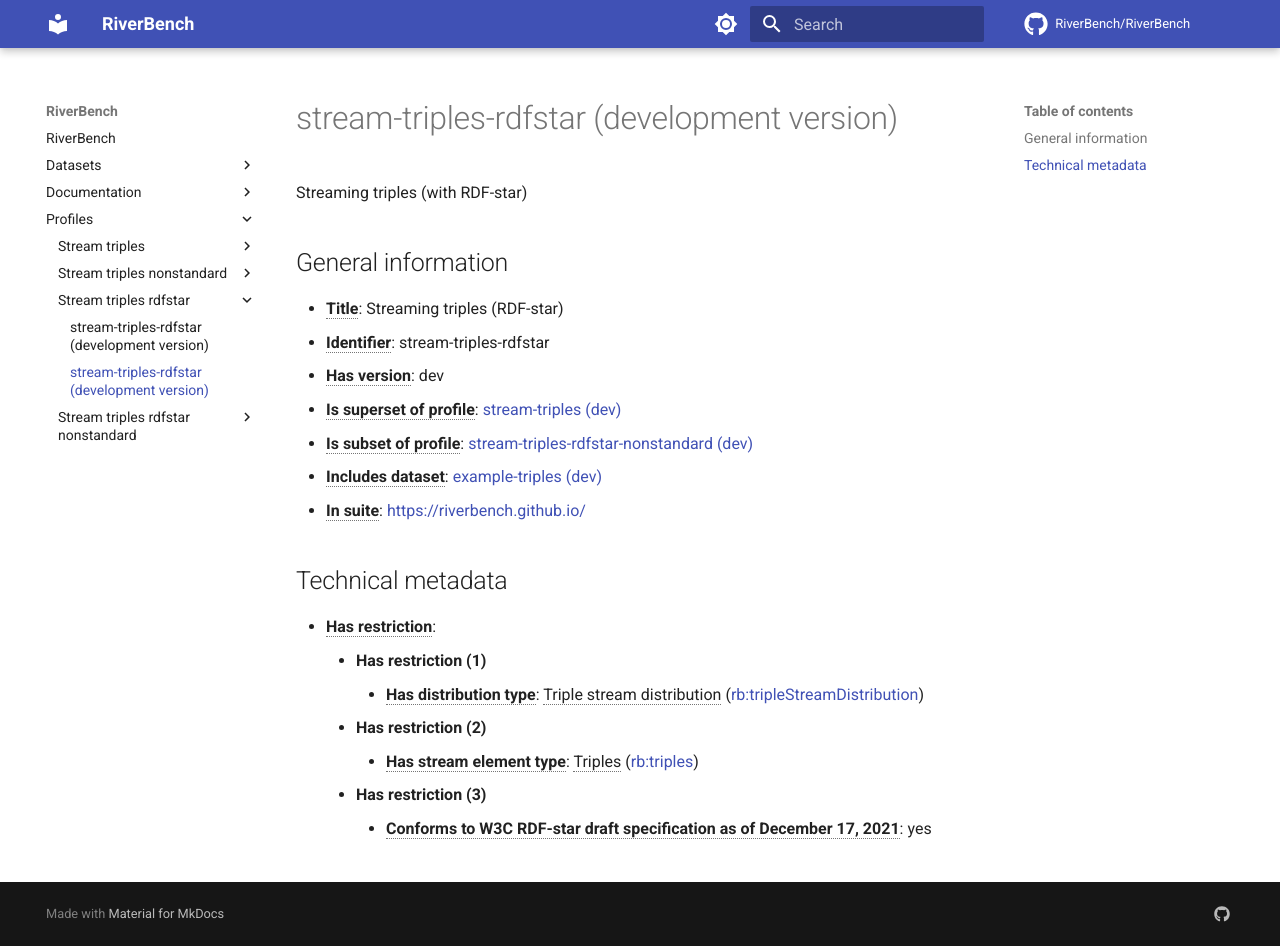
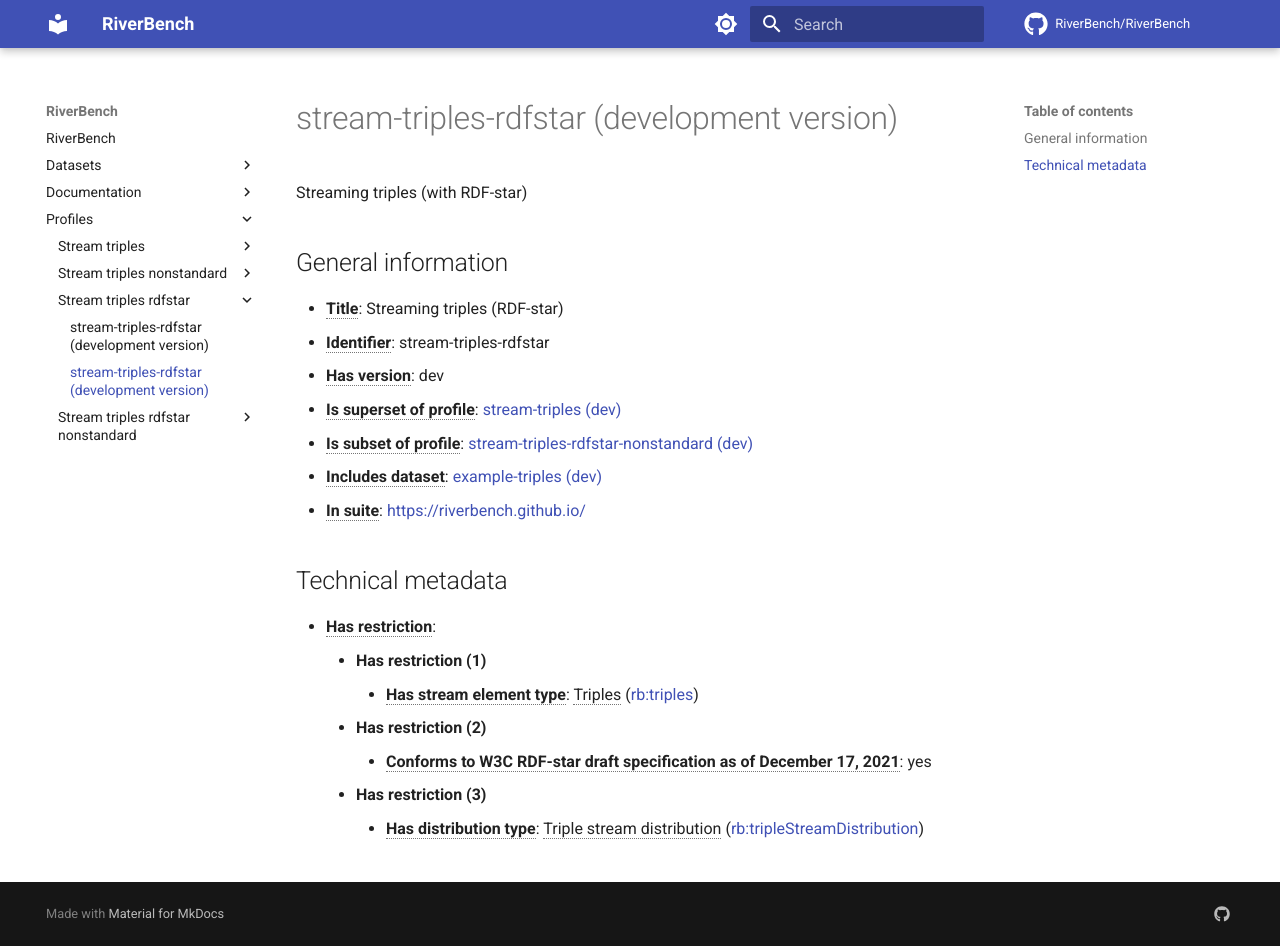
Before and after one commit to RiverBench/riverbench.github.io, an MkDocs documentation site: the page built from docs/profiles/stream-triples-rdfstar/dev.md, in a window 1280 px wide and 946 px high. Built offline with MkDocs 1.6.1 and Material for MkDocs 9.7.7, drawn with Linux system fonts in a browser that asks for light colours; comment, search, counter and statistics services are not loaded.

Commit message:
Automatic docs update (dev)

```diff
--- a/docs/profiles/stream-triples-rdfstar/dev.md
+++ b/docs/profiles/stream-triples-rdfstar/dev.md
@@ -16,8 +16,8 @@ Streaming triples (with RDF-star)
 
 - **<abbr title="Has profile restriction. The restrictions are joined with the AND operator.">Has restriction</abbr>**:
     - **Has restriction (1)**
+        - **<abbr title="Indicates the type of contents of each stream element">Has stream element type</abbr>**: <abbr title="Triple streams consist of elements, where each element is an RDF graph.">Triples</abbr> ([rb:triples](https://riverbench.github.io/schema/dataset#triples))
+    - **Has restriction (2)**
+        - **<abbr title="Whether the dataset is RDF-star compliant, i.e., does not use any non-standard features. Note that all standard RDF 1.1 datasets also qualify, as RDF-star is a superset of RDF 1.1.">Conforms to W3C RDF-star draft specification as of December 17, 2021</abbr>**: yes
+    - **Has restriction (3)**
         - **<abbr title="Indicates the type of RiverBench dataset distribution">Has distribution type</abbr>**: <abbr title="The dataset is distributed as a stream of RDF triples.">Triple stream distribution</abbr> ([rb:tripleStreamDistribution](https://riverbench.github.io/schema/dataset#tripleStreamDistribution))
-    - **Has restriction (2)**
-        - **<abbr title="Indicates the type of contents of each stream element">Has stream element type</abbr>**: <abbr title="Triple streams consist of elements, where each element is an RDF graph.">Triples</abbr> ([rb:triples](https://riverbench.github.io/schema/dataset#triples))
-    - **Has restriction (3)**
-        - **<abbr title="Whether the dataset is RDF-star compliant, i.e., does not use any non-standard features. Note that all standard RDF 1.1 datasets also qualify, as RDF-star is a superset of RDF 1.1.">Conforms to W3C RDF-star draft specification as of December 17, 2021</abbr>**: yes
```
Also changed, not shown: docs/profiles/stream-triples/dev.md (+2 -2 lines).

◆ ◆ ◆ ◆ ◆ ◆ ◆

Leave out the pictures and return the listing exactly.

● YOUR SOLUTION:
Before and after one commit to RiverBench/riverbench.github.io, an MkDocs documentation site: the page built from docs/profiles/stream-triples-rdfstar/dev.md, in a window 1280 px wide and 946 px high. Built offline with MkDocs 1.6.1 and Material for MkDocs 9.7.7, drawn with Linux system fonts in a browser that asks for light colours; comment, search, counter and statistics services are not loaded.

Commit message:
Automatic docs update (dev)

```diff
--- a/docs/profiles/stream-triples-rdfstar/dev.md
+++ b/docs/profiles/stream-triples-rdfstar/dev.md
@@ -16,8 +16,8 @@ Streaming triples (with RDF-star)
 
 - **<abbr title="Has profile restriction. The restrictions are joined with the AND operator.">Has restriction</abbr>**:
     - **Has restriction (1)**
+        - **<abbr title="Indicates the type of contents of each stream element">Has stream element type</abbr>**: <abbr title="Triple streams consist of elements, where each element is an RDF graph.">Triples</abbr> ([rb:triples](https://riverbench.github.io/schema/dataset#triples))
+    - **Has restriction (2)**
+        - **<abbr title="Whether the dataset is RDF-star compliant, i.e., does not use any non-standard features. Note that all standard RDF 1.1 datasets also qualify, as RDF-star is a superset of RDF 1.1.">Conforms to W3C RDF-star draft specification as of December 17, 2021</abbr>**: yes
+    - **Has restriction (3)**
         - **<abbr title="Indicates the type of RiverBench dataset distribution">Has distribution type</abbr>**: <abbr title="The dataset is distributed as a stream of RDF triples.">Triple stream distribution</abbr> ([rb:tripleStreamDistribution](https://riverbench.github.io/schema/dataset#tripleStreamDistribution))
-    - **Has restriction (2)**
-        - **<abbr title="Indicates the type of contents of each stream element">Has stream element type</abbr>**: <abbr title="Triple streams consist of elements, where each element is an RDF graph.">Triples</abbr> ([rb:triples](https://riverbench.github.io/schema/dataset#triples))
-    - **Has restriction (3)**
-        - **<abbr title="Whether the dataset is RDF-star compliant, i.e., does not use any non-standard features. Note that all standard RDF 1.1 datasets also qualify, as RDF-star is a superset of RDF 1.1.">Conforms to W3C RDF-star draft specification as of December 17, 2021</abbr>**: yes
```
Also changed, not shown: docs/profiles/stream-triples/dev.md (+2 -2 lines).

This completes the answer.